Provided data →
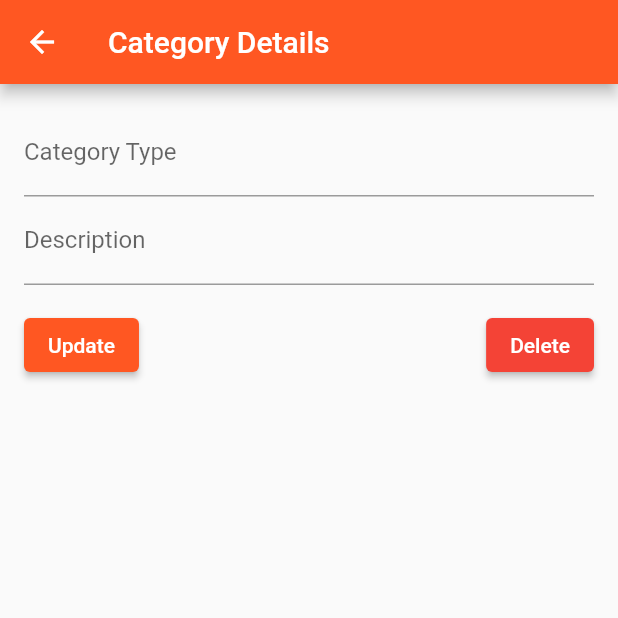
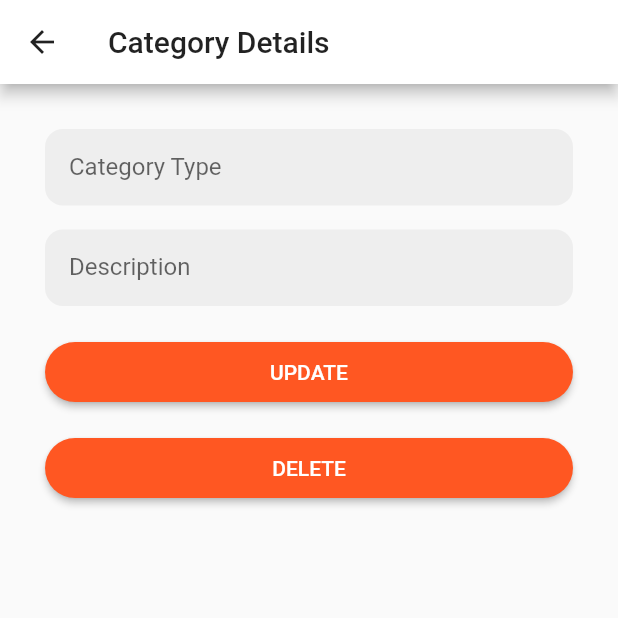
Before and after one commit to dinethpiyumantha/cake-shop-flutter-app, a Flutter app: the CategoryDetailsScreen screen opened directly with empty values, on a phone screen of 412 x 824 dp, the top half of it. Run offline on Flutter 3.47's test engine with Material 2 defaults, Android fonts, the phone set to English and light mode, and no system bars; our stand-ins replace cloud_firestore, firebase_auth, firebase_core; accounts and stored records are empty.

Commit message:
completed cat func

```diff
--- a/lib/screens/category/edit.dart
+++ b/lib/screens/category/edit.dart
@@ -1,5 +1,7 @@
 import 'package:flutter/material.dart';
 import 'package:cloud_firestore/cloud_firestore.dart';
+
+import '../../widget_styles/form_styles.dart';
 
 class CategoryDetailsScreen extends StatefulWidget {
   final Map<String, dynamic> category;
@@ -35,10 +37,17 @@ class _CategoryDetailsScreenState extends State<CategoryDetailsScreen> {
   Widget build(BuildContext context) {
     return Scaffold(
       appBar: AppBar(
-        title: Text('Category Details'),
+        backgroundColor: Colors.white,
+        iconTheme: const IconThemeData(
+          color: Colors.black87,
+        ),
+        title: const Text(
+          'Category Details',
+          style: TextStyle(color: Colors.black87),
+        ),
       ),
       body: Padding(
-        padding: const EdgeInsets.all(16.0),
+        padding: const EdgeInsets.all(30.0),
         child: Form(
           key: _formKey,
           child: Column(
@@ -46,9 +55,8 @@ class _CategoryDetailsScreenState extends State<CategoryDetailsScreen> {
             children: <Widget>[
               TextFormField(
                 controller: _categoryTypeController,
-                decoration: InputDecoration(
-                  labelText: 'Category Type',
-                ),
+                decoration:
+                    CustomFormStyles.formTextFieldStyle('Category Type'),
                 validator: (value) {
                   if (value?.isEmpty ?? true) {
                     return 'Please enter a category type';
@@ -56,11 +64,10 @@ class _CategoryDetailsScreenState extends State<CategoryDetailsScreen> {
                   return null;
                 },
               ),
+              SizedBox(height: 16.0),
               TextFormField(
                 controller: _descriptionController,
-                decoration: InputDecoration(
-                  labelText: 'Description',
-                ),
+                decoration: CustomFormStyles.formTextFieldStyle('Description'),
                 validator: (value) {
                   if (value?.isEmpty ?? true) {
                     return 'Please enter a description';
@@ -68,10 +75,7 @@ class _CategoryDetailsScreenState extends State<CategoryDetailsScreen> {
                   return null;
                 },
               ),
-              SizedBox(height: 16.0),
-              Row(
-                mainAxisAlignment: MainAxisAlignment.spaceBetween,
-                children: <Widget>[
+              SizedBox(height: 20.0),
               ElevatedButton(
                 onPressed: () {
                   if (_formKey.currentState?.validate() ?? false) {
@@ -87,7 +91,14 @@ class _CategoryDetailsScreenState extends State<CategoryDetailsScreen> {
                     });
                   }
                 },
-                    child: Text('Update'),
+                child: Padding(
+                  padding: const EdgeInsets.all(12.0),
+                  child: Text('Update'.toUpperCase()),
+                ),
+                style: CustomFormStyles.buttonStyle(),
+              ),
+              SizedBox(
+                height: 16,
               ),
               ElevatedButton(
                 onPressed: () {
@@ -101,10 +112,11 @@ class _CategoryDetailsScreenState extends State<CategoryDetailsScreen> {
                         SnackBar(content: Text('Category deleted')));
                   });
                 },
-                    style: ElevatedButton.styleFrom(primary: Colors.red),
-                    child: Text('Delete'),
+                child: Padding(
+                  padding: const EdgeInsets.all(12.0),
+                  child: Text('Delete'.toUpperCase()),
                 ),
-                ],
+                style: CustomFormStyles.buttonStyle(),
               ),
             ],
           ),
--- /dev/null
+++ b/lib/widget_styles/form_styles.dart
@@ -0,0 +1,27 @@
+import 'package:flutter/material.dart';
+import 'package:flutter/src/widgets/framework.dart';
+import 'package:flutter/src/widgets/placeholder.dart';
+
+class CustomFormStyles {
+  static InputDecoration formTextFieldStyle(String labelText) {
+    return InputDecoration(
+      filled: true,
+      fillColor: Colors.grey[200],
+      hintText: labelText,
+      labelText: labelText,
+      contentPadding: EdgeInsets.all(16.0),
+      border: OutlineInputBorder(
+        borderRadius: BorderRadius.circular(12.0),
+        borderSide: BorderSide.none,
+      ),
+    );
+  }
+
+  static buttonStyle() {
+    return ElevatedButton.styleFrom(
+      shape: RoundedRectangleBorder(
+        borderRadius: BorderRadius.circular(50),
+      ),
+    );
+  }
+}
```
Also changed, not shown: lib/screens/category/categories.dart (+48 -13 lines), lib/screens/category/create.dart (+30 -8 lines). Lines whose indentation alone changed are shown as unchanged.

Work to complete →
Skipping every picture, reproduce the records word for word.

Result below →
Before and after one commit to dinethpiyumantha/cake-shop-flutter-app, a Flutter app: the CategoryDetailsScreen screen opened directly with empty values, on a phone screen of 412 x 824 dp, the top half of it. Run offline on Flutter 3.47's test engine with Material 2 defaults, Android fonts, the phone set to English and light mode, and no system bars; our stand-ins replace cloud_firestore, firebase_auth, firebase_core; accounts and stored records are empty.

Commit message:
completed cat func

```diff
--- a/lib/screens/category/edit.dart
+++ b/lib/screens/category/edit.dart
@@ -1,5 +1,7 @@
 import 'package:flutter/material.dart';
 import 'package:cloud_firestore/cloud_firestore.dart';
+
+import '../../widget_styles/form_styles.dart';
 
 class CategoryDetailsScreen extends StatefulWidget {
   final Map<String, dynamic> category;
@@ -35,10 +37,17 @@ class _CategoryDetailsScreenState extends State<CategoryDetailsScreen> {
   Widget build(BuildContext context) {
     return Scaffold(
       appBar: AppBar(
-        title: Text('Category Details'),
+        backgroundColor: Colors.white,
+        iconTheme: const IconThemeData(
+          color: Colors.black87,
+        ),
+        title: const Text(
+          'Category Details',
+          style: TextStyle(color: Colors.black87),
+        ),
       ),
       body: Padding(
-        padding: const EdgeInsets.all(16.0),
+        padding: const EdgeInsets.all(30.0),
         child: Form(
           key: _formKey,
           child: Column(
@@ -46,9 +55,8 @@ class _CategoryDetailsScreenState extends State<CategoryDetailsScreen> {
             children: <Widget>[
               TextFormField(
                 controller: _categoryTypeController,
-                decoration: InputDecoration(
-                  labelText: 'Category Type',
-                ),
+                decoration:
+                    CustomFormStyles.formTextFieldStyle('Category Type'),
                 validator: (value) {
                   if (value?.isEmpty ?? true) {
                     return 'Please enter a category type';
@@ -56,11 +64,10 @@ class _CategoryDetailsScreenState extends State<CategoryDetailsScreen> {
                   return null;
                 },
               ),
+              SizedBox(height: 16.0),
               TextFormField(
                 controller: _descriptionController,
-                decoration: InputDecoration(
-                  labelText: 'Description',
-                ),
+                decoration: CustomFormStyles.formTextFieldStyle('Description'),
                 validator: (value) {
                   if (value?.isEmpty ?? true) {
                     return 'Please enter a description';
@@ -68,10 +75,7 @@ class _CategoryDetailsScreenState extends State<CategoryDetailsScreen> {
                   return null;
                 },
               ),
-              SizedBox(height: 16.0),
-              Row(
-                mainAxisAlignment: MainAxisAlignment.spaceBetween,
-                children: <Widget>[
+              SizedBox(height: 20.0),
               ElevatedButton(
                 onPressed: () {
                   if (_formKey.currentState?.validate() ?? false) {
@@ -87,7 +91,14 @@ class _CategoryDetailsScreenState extends State<CategoryDetailsScreen> {
                     });
                   }
                 },
-                    child: Text('Update'),
+                child: Padding(
+                  padding: const EdgeInsets.all(12.0),
+                  child: Text('Update'.toUpperCase()),
+                ),
+                style: CustomFormStyles.buttonStyle(),
+              ),
+              SizedBox(
+                height: 16,
               ),
               ElevatedButton(
                 onPressed: () {
@@ -101,10 +112,11 @@ class _CategoryDetailsScreenState extends State<CategoryDetailsScreen> {
                         SnackBar(content: Text('Category deleted')));
                   });
                 },
-                    style: ElevatedButton.styleFrom(primary: Colors.red),
-                    child: Text('Delete'),
+                child: Padding(
+                  padding: const EdgeInsets.all(12.0),
+                  child: Text('Delete'.toUpperCase()),
                 ),
-                ],
+                style: CustomFormStyles.buttonStyle(),
               ),
             ],
           ),
--- /dev/null
+++ b/lib/widget_styles/form_styles.dart
@@ -0,0 +1,27 @@
+import 'package:flutter/material.dart';
+import 'package:flutter/src/widgets/framework.dart';
+import 'package:flutter/src/widgets/placeholder.dart';
+
+class CustomFormStyles {
+  static InputDecoration formTextFieldStyle(String labelText) {
+    return InputDecoration(
+      filled: true,
+      fillColor: Colors.grey[200],
+      hintText: labelText,
+      labelText: labelText,
+      contentPadding: EdgeInsets.all(16.0),
+      border: OutlineInputBorder(
+        borderRadius: BorderRadius.circular(12.0),
+        borderSide: BorderSide.none,
+      ),
+    );
+  }
+
+  static buttonStyle() {
+    return ElevatedButton.styleFrom(
+      shape: RoundedRectangleBorder(
+        borderRadius: BorderRadius.circular(50),
+      ),
+    );
+  }
+}
```
Also changed, not shown: lib/screens/category/categories.dart (+48 -13 lines), lib/screens/category/create.dart (+30 -8 lines). Lines whose indentation alone changed are shown as unchanged.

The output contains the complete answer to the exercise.